"I have very strong personal beliefs that I don't feel could be shaken by any competing belief," Seagle said. "I think that's the real core of spirituality: Do the work personally, ask the hard questions for yourself, come to a conclusion that is yours. Tradition is a crutch. You can come to the same conclusion as an organized religion, but it should be your own work, not the dogma, because that's just fallacy of tradition waiting to happen. I think I know my place in the universe. I also accept anyone else's personal views about metaphysical matters so long as they apply them only to themselves. I think people who yell loudly about other people's beliefs are, often times, subconsciously nervous that they haven't got it 100 percent right. They're looking to make as many people jump on their bandwagon as possible because it adds credence. Otherwise I feel they'd be content. Faith is personal, not a mass market media campaign.

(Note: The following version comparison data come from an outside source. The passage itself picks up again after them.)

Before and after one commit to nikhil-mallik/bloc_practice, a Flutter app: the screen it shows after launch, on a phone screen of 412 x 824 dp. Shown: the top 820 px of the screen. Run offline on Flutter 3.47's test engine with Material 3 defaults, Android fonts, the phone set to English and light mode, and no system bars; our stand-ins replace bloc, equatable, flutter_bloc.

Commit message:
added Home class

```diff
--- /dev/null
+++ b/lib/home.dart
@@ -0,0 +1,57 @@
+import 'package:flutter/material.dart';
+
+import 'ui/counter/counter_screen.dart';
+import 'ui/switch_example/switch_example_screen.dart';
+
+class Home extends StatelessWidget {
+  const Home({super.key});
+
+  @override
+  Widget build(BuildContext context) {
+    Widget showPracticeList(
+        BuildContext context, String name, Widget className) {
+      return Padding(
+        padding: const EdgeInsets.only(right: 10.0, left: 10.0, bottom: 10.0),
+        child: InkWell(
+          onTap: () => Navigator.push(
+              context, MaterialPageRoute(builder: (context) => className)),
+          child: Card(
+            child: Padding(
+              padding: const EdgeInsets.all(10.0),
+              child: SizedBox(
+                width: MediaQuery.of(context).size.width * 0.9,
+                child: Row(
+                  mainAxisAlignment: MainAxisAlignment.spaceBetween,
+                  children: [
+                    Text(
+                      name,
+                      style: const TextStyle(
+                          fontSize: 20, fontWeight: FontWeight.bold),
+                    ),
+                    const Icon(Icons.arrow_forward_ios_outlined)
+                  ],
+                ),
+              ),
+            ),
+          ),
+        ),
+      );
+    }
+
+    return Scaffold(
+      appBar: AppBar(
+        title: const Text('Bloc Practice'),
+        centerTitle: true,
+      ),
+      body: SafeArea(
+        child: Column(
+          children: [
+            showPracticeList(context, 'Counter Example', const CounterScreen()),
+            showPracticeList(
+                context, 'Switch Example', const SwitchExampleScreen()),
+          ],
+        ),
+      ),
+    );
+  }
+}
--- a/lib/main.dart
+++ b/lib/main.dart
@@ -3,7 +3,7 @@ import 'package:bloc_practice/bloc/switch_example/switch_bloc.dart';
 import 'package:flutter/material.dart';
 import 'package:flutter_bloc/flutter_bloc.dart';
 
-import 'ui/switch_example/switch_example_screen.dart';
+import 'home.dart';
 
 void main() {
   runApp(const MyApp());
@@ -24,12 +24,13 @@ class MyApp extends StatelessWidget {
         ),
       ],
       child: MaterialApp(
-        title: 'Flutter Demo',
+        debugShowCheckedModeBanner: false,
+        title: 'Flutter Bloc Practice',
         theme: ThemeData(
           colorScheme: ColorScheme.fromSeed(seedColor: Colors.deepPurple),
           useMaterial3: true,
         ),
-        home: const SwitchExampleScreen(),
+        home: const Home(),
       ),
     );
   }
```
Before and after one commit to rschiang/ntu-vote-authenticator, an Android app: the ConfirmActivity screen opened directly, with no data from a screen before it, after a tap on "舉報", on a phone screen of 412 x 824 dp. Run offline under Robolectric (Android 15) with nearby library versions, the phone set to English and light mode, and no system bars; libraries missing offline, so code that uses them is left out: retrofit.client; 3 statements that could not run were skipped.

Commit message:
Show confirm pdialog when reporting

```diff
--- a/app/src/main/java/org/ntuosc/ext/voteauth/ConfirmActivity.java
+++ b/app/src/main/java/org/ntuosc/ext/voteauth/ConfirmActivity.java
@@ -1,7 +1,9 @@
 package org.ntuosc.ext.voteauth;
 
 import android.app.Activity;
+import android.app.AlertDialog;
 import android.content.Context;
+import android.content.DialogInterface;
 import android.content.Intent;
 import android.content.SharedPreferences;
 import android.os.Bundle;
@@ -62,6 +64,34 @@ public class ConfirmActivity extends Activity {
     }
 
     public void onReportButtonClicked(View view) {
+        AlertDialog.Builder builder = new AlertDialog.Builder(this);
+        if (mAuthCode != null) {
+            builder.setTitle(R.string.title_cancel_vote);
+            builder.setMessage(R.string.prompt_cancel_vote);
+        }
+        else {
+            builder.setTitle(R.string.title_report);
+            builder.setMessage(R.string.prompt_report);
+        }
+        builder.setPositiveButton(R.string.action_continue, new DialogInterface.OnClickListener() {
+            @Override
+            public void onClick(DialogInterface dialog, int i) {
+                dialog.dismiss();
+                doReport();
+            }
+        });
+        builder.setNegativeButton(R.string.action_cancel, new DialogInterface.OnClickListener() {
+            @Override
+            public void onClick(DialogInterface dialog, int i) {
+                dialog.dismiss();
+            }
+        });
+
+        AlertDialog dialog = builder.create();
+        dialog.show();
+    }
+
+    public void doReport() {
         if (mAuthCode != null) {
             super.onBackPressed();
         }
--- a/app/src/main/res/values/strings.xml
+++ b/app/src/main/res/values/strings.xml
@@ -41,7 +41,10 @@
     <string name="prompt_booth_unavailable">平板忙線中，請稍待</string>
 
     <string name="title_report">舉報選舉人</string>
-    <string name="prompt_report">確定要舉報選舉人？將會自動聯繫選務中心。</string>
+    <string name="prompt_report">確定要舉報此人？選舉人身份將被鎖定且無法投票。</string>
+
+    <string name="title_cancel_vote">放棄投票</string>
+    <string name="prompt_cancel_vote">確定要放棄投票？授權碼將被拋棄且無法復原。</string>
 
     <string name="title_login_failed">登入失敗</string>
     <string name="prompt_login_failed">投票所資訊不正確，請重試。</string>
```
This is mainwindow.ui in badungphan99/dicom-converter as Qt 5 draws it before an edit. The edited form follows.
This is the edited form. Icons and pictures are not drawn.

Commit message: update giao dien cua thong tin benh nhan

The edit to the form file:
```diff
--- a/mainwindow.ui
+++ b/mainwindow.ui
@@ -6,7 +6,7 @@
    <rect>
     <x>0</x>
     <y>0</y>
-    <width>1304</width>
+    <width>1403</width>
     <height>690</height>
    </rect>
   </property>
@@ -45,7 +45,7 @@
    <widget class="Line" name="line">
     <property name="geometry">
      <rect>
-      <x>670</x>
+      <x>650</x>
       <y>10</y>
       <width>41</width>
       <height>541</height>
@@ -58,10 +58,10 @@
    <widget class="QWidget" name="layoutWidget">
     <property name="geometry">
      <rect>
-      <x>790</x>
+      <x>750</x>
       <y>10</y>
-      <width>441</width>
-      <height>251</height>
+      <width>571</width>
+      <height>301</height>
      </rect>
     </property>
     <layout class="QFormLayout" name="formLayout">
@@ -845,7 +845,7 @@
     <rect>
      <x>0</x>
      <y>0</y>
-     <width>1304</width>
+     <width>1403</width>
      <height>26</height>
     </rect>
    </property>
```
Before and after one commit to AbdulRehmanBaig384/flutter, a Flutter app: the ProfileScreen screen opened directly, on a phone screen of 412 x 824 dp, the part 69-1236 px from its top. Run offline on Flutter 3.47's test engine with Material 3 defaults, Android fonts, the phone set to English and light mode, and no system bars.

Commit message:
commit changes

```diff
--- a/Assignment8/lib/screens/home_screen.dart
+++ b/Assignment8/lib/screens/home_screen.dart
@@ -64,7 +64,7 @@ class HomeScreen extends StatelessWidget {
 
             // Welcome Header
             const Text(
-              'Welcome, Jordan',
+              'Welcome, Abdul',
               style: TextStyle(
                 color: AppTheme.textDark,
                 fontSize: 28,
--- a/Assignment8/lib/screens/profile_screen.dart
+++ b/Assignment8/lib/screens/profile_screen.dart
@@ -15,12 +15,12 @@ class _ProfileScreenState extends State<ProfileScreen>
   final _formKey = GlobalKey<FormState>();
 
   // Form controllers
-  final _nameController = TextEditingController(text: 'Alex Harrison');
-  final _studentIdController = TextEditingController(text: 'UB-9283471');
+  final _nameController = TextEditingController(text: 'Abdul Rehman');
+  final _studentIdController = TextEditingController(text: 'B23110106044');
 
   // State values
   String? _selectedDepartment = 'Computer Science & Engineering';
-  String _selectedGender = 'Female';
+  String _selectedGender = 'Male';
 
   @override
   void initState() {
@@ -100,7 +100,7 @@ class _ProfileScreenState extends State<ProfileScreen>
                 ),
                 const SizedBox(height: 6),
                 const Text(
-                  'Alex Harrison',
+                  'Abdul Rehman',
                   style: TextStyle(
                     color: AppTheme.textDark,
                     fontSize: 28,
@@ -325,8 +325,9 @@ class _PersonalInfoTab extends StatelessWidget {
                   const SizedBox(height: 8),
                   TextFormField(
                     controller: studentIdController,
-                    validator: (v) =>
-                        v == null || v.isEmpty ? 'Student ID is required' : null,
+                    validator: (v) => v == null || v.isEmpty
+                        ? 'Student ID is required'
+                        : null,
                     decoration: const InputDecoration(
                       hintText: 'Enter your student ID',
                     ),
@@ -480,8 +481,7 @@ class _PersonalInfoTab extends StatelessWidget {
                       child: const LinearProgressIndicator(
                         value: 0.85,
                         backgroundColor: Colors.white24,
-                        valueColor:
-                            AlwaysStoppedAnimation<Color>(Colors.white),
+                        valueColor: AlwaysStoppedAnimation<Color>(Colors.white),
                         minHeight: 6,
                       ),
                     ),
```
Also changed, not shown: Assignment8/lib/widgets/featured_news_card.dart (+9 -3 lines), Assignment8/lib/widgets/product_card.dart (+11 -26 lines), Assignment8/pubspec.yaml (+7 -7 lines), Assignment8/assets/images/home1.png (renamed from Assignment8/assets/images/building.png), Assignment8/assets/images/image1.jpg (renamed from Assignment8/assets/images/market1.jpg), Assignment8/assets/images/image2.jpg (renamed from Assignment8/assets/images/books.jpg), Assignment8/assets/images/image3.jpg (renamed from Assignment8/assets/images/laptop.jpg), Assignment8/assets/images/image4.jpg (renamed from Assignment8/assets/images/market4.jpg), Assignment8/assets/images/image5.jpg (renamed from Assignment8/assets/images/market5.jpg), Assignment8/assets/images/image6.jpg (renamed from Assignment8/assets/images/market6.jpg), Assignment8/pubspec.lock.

"This is an action-adventure book where the action and adventure revolve around sex, God, and death. It's also a talking heads book where the talking heads are talking about sex, God, and death. Most of my friends spend a lot of time talking about all three. I finally decided to do a book about it. I've constructed a cast to express all sides of the issues, because that makes for good character conflict. I don't think anyone will agree with all three lead characters, but I'd bet they'll identify with one of them and find the other two to be troubling ... but intriguing alternate voices to their views."
Becky Cloonan is most famous for the breakout indy book "Demo" and Seagle couldn't happier to work with here, citing her as his top pick.
"You know, the weirdest thing was that when my longtime editor, Shelly Bond, and I first talked about it, we both came up with lists of who we thought should draw it, and Becky was, no lie, top of both of our lists. But for some reason, we convinced ourselves she wasn't available. So we moved on and tried out a number of really talented people, even agreed on one in particular, who we then weren't able to hire. So I said, 'Why did we never check with Becky Cloonan?' And Shelly said she'd give her a call, and Becky was on board just like that. I really love her work. She has an amazing energy to her storytelling. And there are so many women in this book, I think it's fitting that a woman get to draw them all."
When asked about the long-term outlook for the book and if there's an end point in mind, Seagle smiles and responds, "'American Virgin' is an ongoing book, which means it goes on as long as people are into reading about interesting, obtuse, offensive, and just plain out-there sexual practices going on around the globe. It goes on as long as people are intrigued by how a conservative Christian responds to the kind of stimuli he's been sheltered from his whole life. It goes on as long as people are hooked into our road-adventure-revenge story. As long as they are, I have stories to tell about Adam Chamberlain, because it's the balance between oath and temptation that this book is actually examining, and not just sexual temptation. The nice thing about the over-story that propels AV is that it can be concluded -- decisively -- at any time."
CBR Executive Producer Jonah Weiland contributed to this story.
Full coverage of the Vertigo panel follows later today.